BEGIN INPUT FOR THIS TASK

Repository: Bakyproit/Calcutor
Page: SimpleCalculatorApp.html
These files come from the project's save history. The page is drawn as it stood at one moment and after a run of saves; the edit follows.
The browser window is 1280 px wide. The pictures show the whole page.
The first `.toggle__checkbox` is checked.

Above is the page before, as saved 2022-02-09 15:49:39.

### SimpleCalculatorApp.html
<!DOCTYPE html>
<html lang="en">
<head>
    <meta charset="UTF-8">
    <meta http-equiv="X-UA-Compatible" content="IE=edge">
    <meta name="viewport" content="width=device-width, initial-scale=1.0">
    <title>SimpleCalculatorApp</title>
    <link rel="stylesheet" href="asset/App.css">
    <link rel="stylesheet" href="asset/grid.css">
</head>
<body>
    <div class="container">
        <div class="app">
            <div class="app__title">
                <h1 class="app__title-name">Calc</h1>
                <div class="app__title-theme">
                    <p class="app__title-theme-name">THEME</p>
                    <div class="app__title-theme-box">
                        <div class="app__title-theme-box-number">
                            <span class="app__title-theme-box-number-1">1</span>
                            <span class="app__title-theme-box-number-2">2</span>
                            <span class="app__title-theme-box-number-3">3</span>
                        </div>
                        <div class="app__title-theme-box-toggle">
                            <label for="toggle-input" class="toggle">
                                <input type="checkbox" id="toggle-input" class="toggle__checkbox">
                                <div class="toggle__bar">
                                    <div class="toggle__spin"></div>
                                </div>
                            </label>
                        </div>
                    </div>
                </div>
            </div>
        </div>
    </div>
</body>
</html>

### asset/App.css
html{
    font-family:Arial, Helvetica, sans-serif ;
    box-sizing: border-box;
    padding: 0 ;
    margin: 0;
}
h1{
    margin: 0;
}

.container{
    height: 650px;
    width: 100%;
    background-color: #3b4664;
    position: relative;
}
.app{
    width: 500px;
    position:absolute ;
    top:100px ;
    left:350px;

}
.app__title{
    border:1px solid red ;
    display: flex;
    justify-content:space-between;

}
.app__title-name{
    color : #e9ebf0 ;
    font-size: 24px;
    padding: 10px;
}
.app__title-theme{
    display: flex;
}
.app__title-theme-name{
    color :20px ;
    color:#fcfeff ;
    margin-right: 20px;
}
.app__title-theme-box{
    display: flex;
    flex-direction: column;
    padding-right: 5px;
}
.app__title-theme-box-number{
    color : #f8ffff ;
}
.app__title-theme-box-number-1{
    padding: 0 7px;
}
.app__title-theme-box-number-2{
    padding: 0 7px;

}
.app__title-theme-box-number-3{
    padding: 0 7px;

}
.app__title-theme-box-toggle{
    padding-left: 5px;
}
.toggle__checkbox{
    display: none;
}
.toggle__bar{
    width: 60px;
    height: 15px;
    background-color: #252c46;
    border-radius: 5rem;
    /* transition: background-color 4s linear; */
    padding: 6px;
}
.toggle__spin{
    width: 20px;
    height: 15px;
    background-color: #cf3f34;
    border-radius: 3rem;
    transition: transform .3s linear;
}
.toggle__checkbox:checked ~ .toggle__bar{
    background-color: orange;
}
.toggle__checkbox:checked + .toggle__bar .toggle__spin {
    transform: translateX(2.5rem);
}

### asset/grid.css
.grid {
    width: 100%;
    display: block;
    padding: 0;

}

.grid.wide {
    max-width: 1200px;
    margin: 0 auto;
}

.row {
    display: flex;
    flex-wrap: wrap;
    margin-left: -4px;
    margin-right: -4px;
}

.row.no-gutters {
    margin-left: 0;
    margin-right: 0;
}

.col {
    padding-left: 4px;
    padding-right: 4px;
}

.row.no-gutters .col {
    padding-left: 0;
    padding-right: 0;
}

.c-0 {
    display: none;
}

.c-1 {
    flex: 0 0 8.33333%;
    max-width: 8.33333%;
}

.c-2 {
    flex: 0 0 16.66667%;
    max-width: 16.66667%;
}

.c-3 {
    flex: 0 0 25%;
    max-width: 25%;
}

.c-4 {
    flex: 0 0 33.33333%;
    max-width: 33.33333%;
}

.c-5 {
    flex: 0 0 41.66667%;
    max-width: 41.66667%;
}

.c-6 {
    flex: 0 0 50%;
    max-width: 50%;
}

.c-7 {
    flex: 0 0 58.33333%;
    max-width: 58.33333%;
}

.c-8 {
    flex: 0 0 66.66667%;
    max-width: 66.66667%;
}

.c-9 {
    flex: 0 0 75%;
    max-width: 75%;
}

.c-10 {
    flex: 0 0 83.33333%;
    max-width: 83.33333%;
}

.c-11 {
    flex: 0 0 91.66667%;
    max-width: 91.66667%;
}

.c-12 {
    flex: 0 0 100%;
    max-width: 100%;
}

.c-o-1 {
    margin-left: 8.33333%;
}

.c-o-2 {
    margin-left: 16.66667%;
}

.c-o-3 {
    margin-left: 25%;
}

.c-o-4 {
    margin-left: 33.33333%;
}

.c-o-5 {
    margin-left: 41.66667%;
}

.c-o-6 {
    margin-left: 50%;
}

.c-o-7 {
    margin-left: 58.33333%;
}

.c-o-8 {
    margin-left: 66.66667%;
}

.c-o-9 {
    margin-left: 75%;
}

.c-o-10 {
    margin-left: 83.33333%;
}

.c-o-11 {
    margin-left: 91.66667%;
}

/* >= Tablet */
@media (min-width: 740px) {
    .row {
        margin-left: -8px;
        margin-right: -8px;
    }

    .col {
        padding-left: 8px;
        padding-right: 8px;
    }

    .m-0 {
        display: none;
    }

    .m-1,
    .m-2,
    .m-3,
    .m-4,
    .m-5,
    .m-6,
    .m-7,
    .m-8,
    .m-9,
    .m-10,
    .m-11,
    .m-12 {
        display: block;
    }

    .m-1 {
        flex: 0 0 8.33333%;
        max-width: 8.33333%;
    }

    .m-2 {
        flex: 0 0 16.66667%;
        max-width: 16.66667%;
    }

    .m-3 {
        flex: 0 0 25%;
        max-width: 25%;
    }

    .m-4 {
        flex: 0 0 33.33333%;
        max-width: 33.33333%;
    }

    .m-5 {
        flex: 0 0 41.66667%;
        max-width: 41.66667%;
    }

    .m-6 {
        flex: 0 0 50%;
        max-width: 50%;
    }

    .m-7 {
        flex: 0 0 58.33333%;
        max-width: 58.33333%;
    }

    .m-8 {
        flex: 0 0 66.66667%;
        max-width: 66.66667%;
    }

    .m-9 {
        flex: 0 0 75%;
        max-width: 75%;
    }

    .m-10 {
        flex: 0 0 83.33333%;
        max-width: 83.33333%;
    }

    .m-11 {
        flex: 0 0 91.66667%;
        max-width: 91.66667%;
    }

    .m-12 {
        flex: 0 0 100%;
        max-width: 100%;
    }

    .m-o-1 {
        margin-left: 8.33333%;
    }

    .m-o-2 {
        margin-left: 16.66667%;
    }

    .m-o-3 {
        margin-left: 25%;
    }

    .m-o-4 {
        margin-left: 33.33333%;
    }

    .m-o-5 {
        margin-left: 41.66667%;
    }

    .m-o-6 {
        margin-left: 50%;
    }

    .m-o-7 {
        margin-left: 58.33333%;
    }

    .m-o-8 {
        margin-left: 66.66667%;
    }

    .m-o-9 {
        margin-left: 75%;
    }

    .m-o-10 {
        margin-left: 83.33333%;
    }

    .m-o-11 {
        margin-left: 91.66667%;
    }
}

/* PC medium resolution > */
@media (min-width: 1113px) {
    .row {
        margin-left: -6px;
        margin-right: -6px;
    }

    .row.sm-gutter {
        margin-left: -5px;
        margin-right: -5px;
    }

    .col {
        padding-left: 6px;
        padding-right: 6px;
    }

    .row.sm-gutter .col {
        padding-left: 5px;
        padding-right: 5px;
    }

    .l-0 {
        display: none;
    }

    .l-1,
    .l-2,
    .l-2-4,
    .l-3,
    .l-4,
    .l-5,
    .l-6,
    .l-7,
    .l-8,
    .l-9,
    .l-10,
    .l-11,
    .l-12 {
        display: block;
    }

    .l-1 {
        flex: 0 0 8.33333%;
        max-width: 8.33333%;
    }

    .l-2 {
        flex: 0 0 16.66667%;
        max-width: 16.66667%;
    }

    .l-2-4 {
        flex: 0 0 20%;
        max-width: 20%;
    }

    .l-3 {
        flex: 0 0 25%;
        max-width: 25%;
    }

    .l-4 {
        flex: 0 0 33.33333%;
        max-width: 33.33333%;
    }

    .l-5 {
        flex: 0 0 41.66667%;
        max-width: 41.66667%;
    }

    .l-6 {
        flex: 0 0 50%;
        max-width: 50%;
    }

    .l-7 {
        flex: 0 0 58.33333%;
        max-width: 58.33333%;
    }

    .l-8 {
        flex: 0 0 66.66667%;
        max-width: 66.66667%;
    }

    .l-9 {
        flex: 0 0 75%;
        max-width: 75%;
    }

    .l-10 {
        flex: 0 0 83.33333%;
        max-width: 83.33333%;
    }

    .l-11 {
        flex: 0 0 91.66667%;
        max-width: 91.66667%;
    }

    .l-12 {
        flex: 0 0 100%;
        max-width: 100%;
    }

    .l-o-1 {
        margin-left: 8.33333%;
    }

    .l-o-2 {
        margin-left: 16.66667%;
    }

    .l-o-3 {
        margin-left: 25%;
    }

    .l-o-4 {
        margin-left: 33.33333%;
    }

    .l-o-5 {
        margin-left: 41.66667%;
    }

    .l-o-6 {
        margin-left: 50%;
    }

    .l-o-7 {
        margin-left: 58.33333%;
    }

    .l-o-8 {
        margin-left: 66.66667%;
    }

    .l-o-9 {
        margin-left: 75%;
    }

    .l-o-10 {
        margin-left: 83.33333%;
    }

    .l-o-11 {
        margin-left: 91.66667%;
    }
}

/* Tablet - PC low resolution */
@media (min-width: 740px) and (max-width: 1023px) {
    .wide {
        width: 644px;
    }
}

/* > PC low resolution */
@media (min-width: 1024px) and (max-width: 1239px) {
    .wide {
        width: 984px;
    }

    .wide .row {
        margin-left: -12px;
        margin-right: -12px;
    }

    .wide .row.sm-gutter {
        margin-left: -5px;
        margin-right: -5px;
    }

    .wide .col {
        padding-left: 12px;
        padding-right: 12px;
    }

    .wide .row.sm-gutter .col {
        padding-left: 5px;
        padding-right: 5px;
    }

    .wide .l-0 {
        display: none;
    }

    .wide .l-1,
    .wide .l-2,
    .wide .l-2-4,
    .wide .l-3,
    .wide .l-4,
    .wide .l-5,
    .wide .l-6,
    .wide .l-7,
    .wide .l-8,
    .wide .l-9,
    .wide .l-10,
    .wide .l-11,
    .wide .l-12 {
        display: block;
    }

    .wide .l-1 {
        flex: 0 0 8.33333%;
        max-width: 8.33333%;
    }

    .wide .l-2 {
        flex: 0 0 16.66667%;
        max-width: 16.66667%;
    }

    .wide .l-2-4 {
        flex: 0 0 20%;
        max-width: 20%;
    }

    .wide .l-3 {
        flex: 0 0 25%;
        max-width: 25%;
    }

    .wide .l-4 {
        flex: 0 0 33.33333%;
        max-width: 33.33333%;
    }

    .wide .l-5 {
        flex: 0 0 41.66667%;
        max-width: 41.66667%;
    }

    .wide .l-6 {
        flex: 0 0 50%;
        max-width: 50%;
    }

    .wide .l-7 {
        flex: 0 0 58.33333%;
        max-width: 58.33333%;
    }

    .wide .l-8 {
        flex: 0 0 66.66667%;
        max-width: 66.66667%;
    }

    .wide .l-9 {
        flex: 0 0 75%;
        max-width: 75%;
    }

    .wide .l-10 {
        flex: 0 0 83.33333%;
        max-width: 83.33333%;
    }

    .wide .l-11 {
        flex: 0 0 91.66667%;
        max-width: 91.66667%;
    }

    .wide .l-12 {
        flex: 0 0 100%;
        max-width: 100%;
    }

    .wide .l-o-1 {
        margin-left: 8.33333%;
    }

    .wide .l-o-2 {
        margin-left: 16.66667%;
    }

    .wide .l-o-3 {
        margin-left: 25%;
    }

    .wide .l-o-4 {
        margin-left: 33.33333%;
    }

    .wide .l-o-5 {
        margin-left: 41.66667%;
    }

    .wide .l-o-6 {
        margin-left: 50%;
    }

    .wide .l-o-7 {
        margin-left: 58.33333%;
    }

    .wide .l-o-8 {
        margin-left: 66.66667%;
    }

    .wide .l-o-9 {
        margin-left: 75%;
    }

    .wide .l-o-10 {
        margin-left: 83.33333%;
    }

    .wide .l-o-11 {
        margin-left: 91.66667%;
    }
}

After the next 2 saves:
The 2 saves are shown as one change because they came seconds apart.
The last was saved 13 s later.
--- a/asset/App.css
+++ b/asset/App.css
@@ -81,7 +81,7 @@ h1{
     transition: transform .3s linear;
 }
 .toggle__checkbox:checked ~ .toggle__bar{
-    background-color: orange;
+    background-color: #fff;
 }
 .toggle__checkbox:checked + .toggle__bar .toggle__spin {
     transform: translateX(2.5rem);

END INPUT FOR THIS TASK
BEGIN INPUT FOR THIS TASK

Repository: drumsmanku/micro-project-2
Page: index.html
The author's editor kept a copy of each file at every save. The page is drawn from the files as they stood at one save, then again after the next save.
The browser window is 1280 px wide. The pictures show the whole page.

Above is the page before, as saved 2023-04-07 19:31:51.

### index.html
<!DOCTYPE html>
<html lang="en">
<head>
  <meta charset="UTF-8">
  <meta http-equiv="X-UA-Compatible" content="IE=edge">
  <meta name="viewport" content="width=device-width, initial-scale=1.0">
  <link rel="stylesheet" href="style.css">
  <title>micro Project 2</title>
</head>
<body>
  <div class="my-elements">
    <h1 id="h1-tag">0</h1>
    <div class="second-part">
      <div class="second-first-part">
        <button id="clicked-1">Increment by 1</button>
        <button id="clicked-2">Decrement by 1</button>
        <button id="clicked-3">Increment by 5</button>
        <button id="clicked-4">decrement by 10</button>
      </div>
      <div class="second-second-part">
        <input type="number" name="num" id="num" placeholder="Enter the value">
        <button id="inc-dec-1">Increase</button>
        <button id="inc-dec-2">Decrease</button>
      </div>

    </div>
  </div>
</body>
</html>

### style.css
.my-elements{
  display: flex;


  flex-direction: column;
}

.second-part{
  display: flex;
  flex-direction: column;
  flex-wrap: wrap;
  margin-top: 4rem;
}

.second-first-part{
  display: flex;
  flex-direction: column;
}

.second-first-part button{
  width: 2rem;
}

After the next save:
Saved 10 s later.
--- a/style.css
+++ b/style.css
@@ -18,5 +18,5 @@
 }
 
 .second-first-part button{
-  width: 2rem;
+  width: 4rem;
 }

END INPUT FOR THIS TASK

**TASK TO COMPLETE**
Filter the entries and copy each line with "number".

**ANSWER BOX**
                        <div class="app__title-theme-box-number">
                            <span class="app__title-theme-box-number-1">1</span>
                            <span class="app__title-theme-box-number-2">2</span>
                            <span class="app__title-theme-box-number-3">3</span>
.app__title-theme-box-number{
.app__title-theme-box-number-1{
.app__title-theme-box-number-2{
.app__title-theme-box-number-3{
        <input type="number" name="num" id="num" placeholder="Enter the value">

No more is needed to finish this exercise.